In early September 2019, Comcast held its first Xfinity Consumer Services Analyst Conference at its new Comcast Technology Center in Philadelphia, Pennsylvania. As Comcast has expanded and evolved since its early cable TV days it has outgrown its Comcast Center headquarters, leading to the construction of the Comcast Technology Center, which is now the tallest building in Philadelphia, dropping the Comcast Center down to number two. The two Comcast skyscrapers represent more than just growth, pointing to, as the moniker of the new building implies, technologies that underpin their content and services. At the conference, Comcast showcased its current and upcoming plans for Xfinity X1, a TV platform also used by other operators like Cox; Xfinity xFi, which manages connectivity/Wi-Fi; Xfinity Flex, an Over-the-Top (OTT) streaming product; Xfinity Home, a home security/smart home solution; and Xfinity Mobile, a Mobile Virtual Network Operator (MVNO) service.

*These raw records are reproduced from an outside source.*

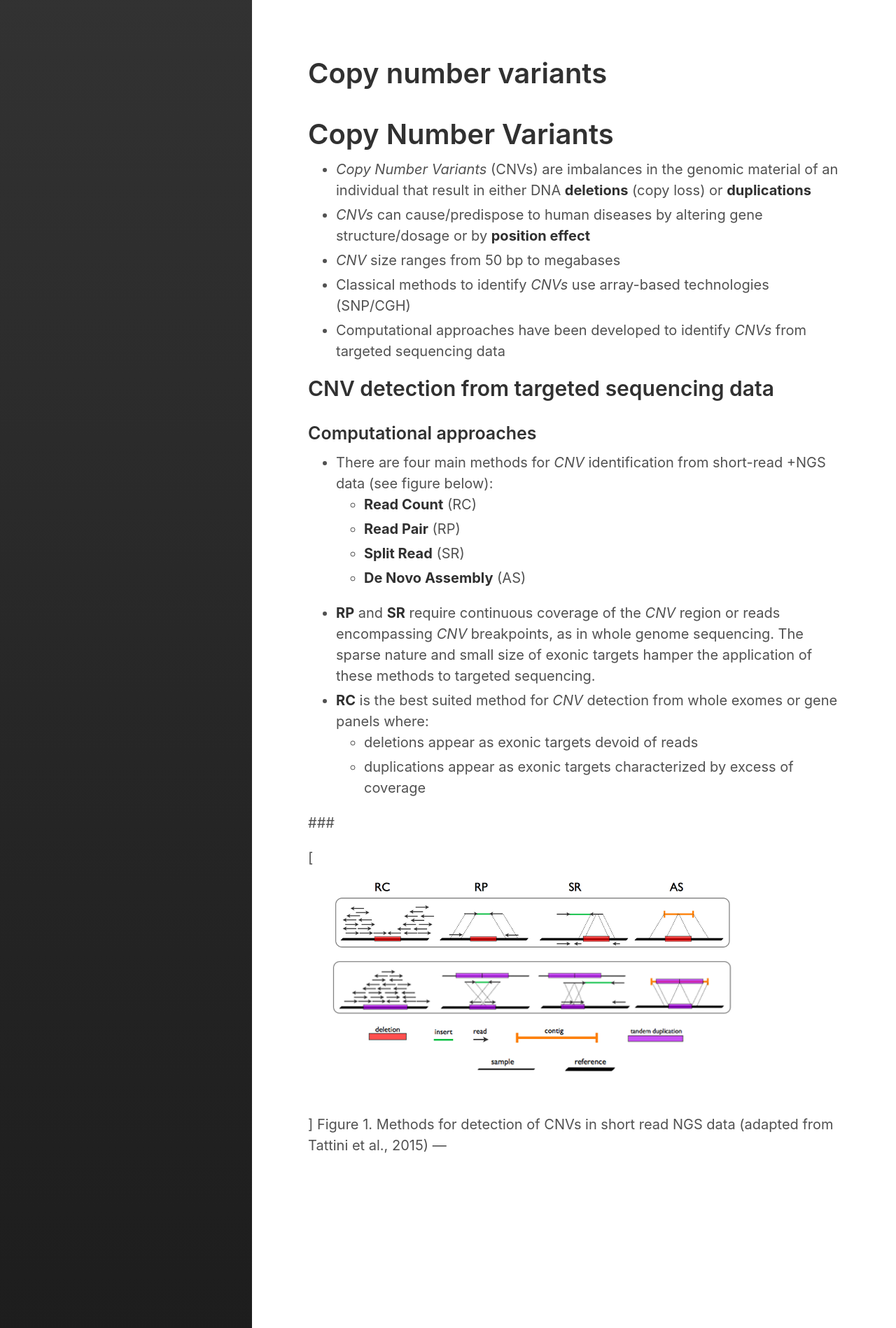
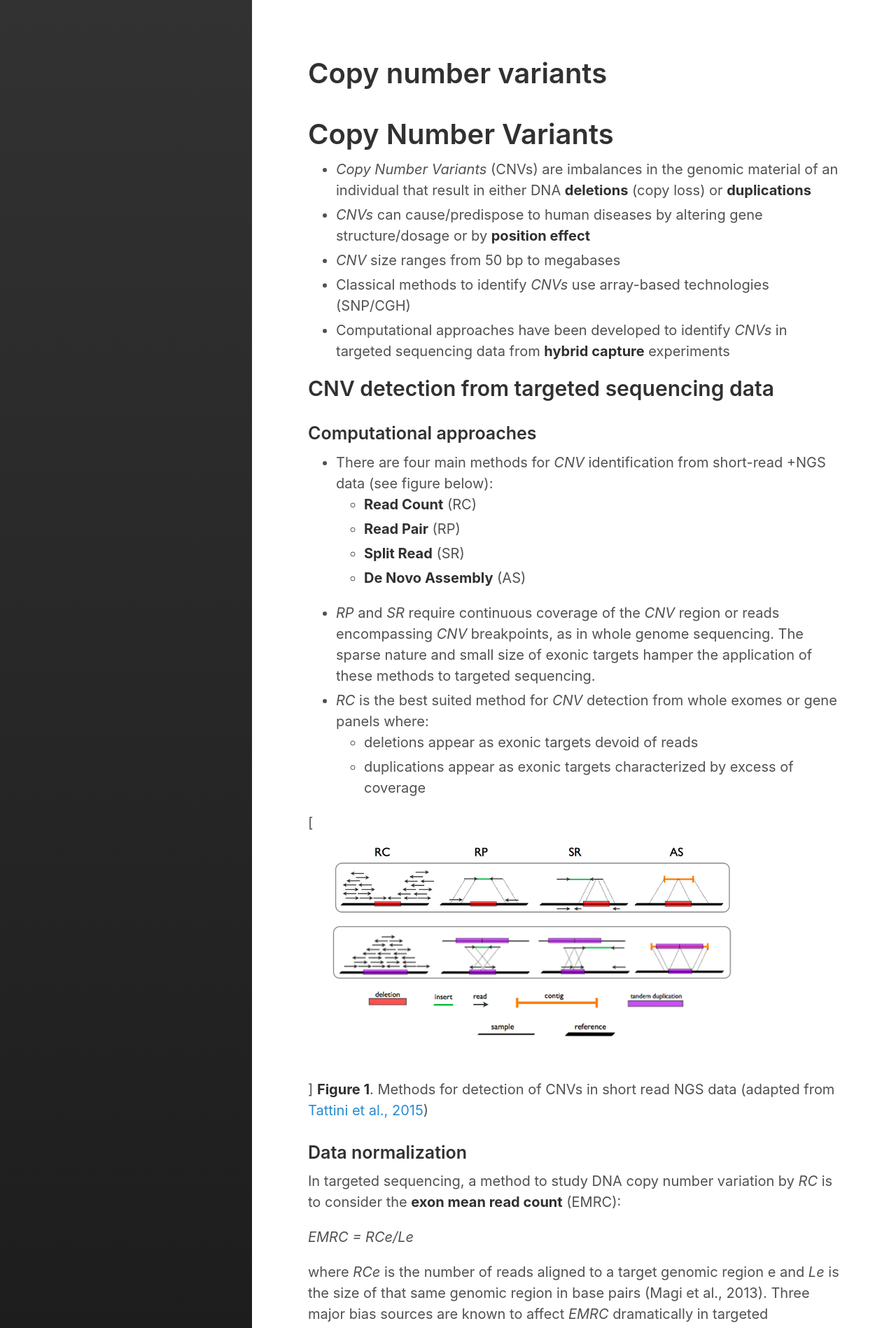
Before and after one commit to sigu-training/clinical_genomics, a Jekyll site: the page built from lectures/05.cnv.md, in a window 1280 px wide. Shown: the top 1898 px of the page at 70% size. Built offline with Jekyll 4.4.1, drawn with Linux system fonts in a browser that asks for light colours; some of the changed text lies outside the part shown.

Commit message:
Update 05.cnv.md
More text added

```diff
--- a/lectures/05.cnv.md
+++ b/lectures/05.cnv.md
@@ -11,7 +11,7 @@
 - *CNVs* can cause/predispose to human diseases by altering gene structure/dosage or by **position effect**
 - *CNV* size ranges from 50 bp to megabases
 - Classical methods to identify *CNVs* use array-based technologies (SNP/CGH)
-- Computational approaches have been developed to identify *CNVs* from targeted sequencing data
+- Computational approaches have been developed to identify *CNVs* in targeted sequencing data from **hybrid capture** experiments
 
 ## CNV detection from targeted sequencing data
 
@@ -23,13 +23,57 @@
   - **Split Read** (SR)
   - **De Novo Assembly** (AS)
 
-- **RP** and **SR** require continuous coverage of the *CNV* region or reads encompassing *CNV* breakpoints, as in whole genome sequencing. The sparse nature and small size of exonic targets hamper the application of these methods to targeted sequencing.
-- **RC** is the best suited method for *CNV* detection from whole exomes or gene panels where:
+- *RP* and *SR* require continuous coverage of the *CNV* region or reads encompassing *CNV* breakpoints, as in whole genome sequencing. The sparse nature and small size of exonic targets hamper the application of these methods to targeted sequencing.
+- *RC* is the best suited method for *CNV* detection from whole exomes or gene panels where:
   - deletions appear as exonic targets devoid of reads
   - duplications appear as exonic targets characterized by excess of coverage
 
-###
+[![CNV detection methods]({{site.url}}{{site.baseurl}}/images/methods_identification_cnv.png)]
+**Figure 1**. Methods for detection of CNVs in short read NGS data (adapted from [Tattini et al., 2015](https://doi.org/10.3389/fbioe.2015.00092))
 
-[![Galaxy]({{site.url}}{{site.baseurl}}/images/methods_identification_cnv.png)]
-Figure 1. Methods for detection of CNVs in short read NGS data (adapted from Tattini et al., 2015)
+### Data normalization
+
+In targeted sequencing, a method to study DNA copy number variation by *RC* is to consider the **exon mean read count** (EMRC):
+
+*EMRC = RCe/Le*
+
+where *RCe* is the number of reads aligned to a target genomic region e and *Le* is the size of that same genomic region in base pairs (Magi et al., 2013).
+Three major bias sources are known to affect *EMRC* dramatically in targeted sequencing data:
+- local **GC content** percentage
+- genomic **mappability**
+- target region **size**
+These biases contribute to non uniform read depth across target regions and, together with the sparse target nature, challenge the applicability of *RC* methods to targeted data.
+In this analysis we compared the
+distribution and the CNV prediction capability for both
+single-sample EMRC data and the ratio between EMRC
+data from two samples.
+The histograms in Figure 1g show that for single-sample
+data (with the median normalized to copy number two),
+the EMRC distributions for genomic regions with different
+DNA copy number states have a significant overlap
+and completely fail to predict the exact number of copies,
+as shown in Figure 1i, where the Pearson correlation coefficient
+calculated between the real and predicted DNA
+copy number values is R = 0.19. On the other hand, the
+EMRC ratio between two samples allows for a better discrimination
+of genomic regions with different numbers
+of DNA copies, as illustrated in Figures 1h and 1j, where
+the Pearson correlation coefficient between the real and
+predicted DNA copy number values is R = 0.80. Remarkably,
+as shown in Figure 1j, normalized ERMC ratios can
+distinguish between even intermediate CN ratios, such as
+2/3, 3/4, 4/5 and 3/2, 4/3, 4/2, despite their overlapping
+distributions. For these reasons, in all the analyses we performed
+for this work, we decided to use the ratio between
+EMRC data from test and control samples to identify
+genomic regions involved in CNVs: in particular, we chose
+to use the log-transformed ratio (log2 ratio) between test
+and control samples normalized with the LOWESS scatter
+plot normalization procedure (see Additional file 1 for
+more details).
+
+
+[![Data Normalization]({{site.url}}{{site.baseurl}}/images/normalization_EMRC.png)]
+**Figure 2**. Methods for detection of CNVs in short read NGS data (adapted from [Magi et al., 2013](http://genomebiology.com/2013/14/10/R120))
+
 ---
```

Central to Comcast’s strategy moving forward is the Internet and how these services and features are interconnected—not only with Comcast/Xfinity sourced solutions, but with those from third parties as well.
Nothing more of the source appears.